This book (which we will abbreviate as HLP) is an aged and classic but still useful monograph on inequalities. We will survey it and compare it to its primary modern rival, Steele’s 2004 The Cauchy-Schwarz Master Class.
HLP was written in 1934, and the second edition in 1952 corrected a few things in the body and added three appendices with newer proofs of the three of the results in the body. Thus, we are dealing with an essentially 80-year-old book. It was the first systematic study of inequalities: before this, inequalities was not really “a subject”; individual inequalities appeared in fragmentary form buried in papers on other subjects. HLP made a deliberate effort to unify these fragments, and to present each inequality in its most general form. The exposition is very clear, and although it has the form of a monograph, it would have worked well as a textbook as well. The book doesn’t have any exercises or examples per se, but each chapter does end with a large collection of theorems stated without proof, some of which are specializations of theorems in the body. The prerequisites are low: a modest amount of calculus and ideally some Lebesgue integration. The proofs depend primarily on algebraic calculations, often intricate, but not conceptually difficult.
The authors considered that Chapters 2–6 represented the main exposition, with the remaining chapters being “essays” (special topics) that were not as systematic or complete. In fact Chapter 2 contains most of today’s mainstream inequalities: arithmetic mean-geometric mean, Cauchy-Schwarz, Hölder, Minkowski, Chebyshev, and Muirhead. There are presented only in their finite-sum forms in this chapter, because the authors emphasize (correctly) the importance of identifying the cases of equality in inequalities. The naive approach would be to take limits of these finite forms to get the analogous infinite-sum and integral inequalities, but we usually weaken strict inequalities to “less than or equal” by taking the limit, and the authors did not want to do this. Instead the infinite sums and the integrals are handled in their own chapters; in many cases the same proofs go through but in others special reasoning is needed to get the cases of equality.
Despite the care the authors obviously took in the exposition, it takes a lot of work to study or reference this book. The most serious difficulty is that there is no index or symbol index, so it’s hard to find things. The Table of Contents is very detailed, but many of the section headings are vague in the classic British manner, for example “2.23 A note on definite forms”. Coupled with this, the notation for means was not (and is still not today) standardized, so it’s hard to dip into the book and get a result; you don’t know what the symbols mean unless you’ve read the book up to that point. It’s also hard to scan the book looking for a relevant result unless you already know the notations.
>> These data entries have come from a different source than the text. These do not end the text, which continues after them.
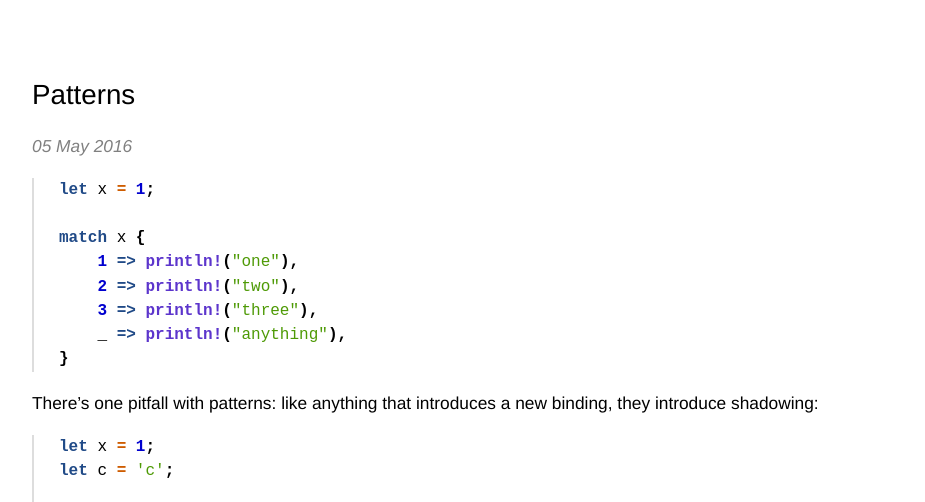
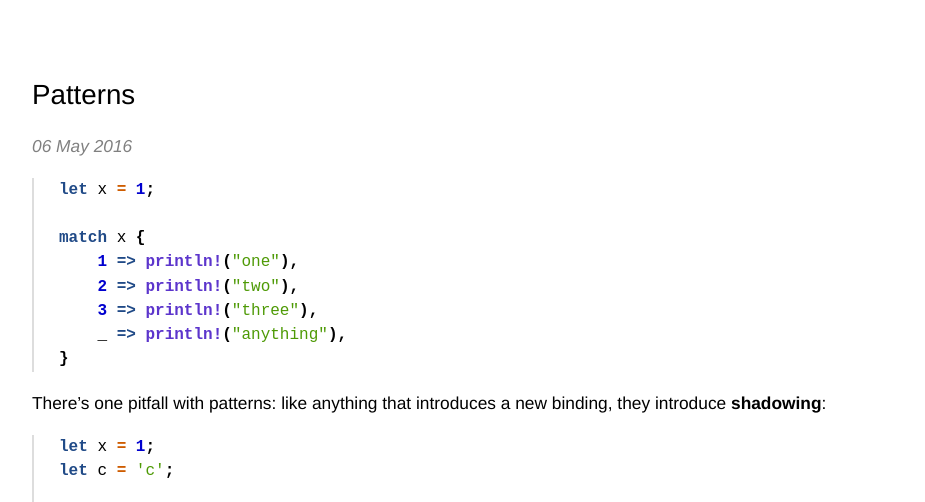
Before and after one commit to adelarsq/daily-rust.github.io, a Jekyll site: the page built from _posts/2016-05-06-patterns.md, in a window 1280 px wide. Shown: the top 502 px of the page, without its empty margins (158-1083 px from the left). Built offline with Jekyll 4.4.1, drawn with Linux system fonts in a browser that asks for light colours.

````diff
--- a/_posts/2016-05-05-patterns.md
+++ b/_posts/2016-05-06-patterns.md
@@ -16,7 +16,7 @@ match x {
 }
 ```
 
-There’s one pitfall with patterns: like anything that introduces a new binding, they introduce shadowing:
+There’s one pitfall with patterns: like anything that introduces a new binding, they introduce **shadowing**:
 
 ```rust
 let x = 1;
````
The generality of the results is not as much of a barrier as you might think; everything is stated with arbitrary weights, and often you just want two terms with equal weights, but it’s usually not hard to figure out the specialization, and the general form is only slightly harder to prove. One section where the generality doesn’t work well is Chapter 3, on convexity; it backs into convexity by considering what desirable general properties inequalities might have, and then after several very general pages suddenly discovers that the already-familiar notion of convexity is what we want.
Steele’s The Cauchy-Schwarz Master Class covers roughly the same topics as HLP, although it is intended as a sampler and is not as comprehensive. It does cover a number of newer topics not in HLP, and convexity plays a much more central role here (it is one of Steele’s “three pillars” of the theory of inequalities, along with positivity and monotonicity). Steele also has many specific inequalities to be attacked through use of general equalities. In general the book takes a problem-solving approach rather than giving a systematic exposition (it is in the MAA Problem Books series), and all problems are solved in the body or the back of the book. The organization, including the excellent index, makes it much easier to use than HLP. Despite its scattershot nature, it’s still packed with useful information, and today it’s my go-to book for any kind of inequality problem.
Bottom line: HLP is still a valuable book, and has many results that are hard to find elsewhere. But it’s not the place to start learning inequalities: use Steele or one of the simpler books such as Kazarinoff’s Analytic Inequalities or Beckenbach & Bellman’s An Introduction to Inequalities.
Allen Stenger is a math hobbyist and retired software developer. He is an editor of the Missouri Journal of Mathematical Sciences. His mathematical interests are number theory and classical analysis.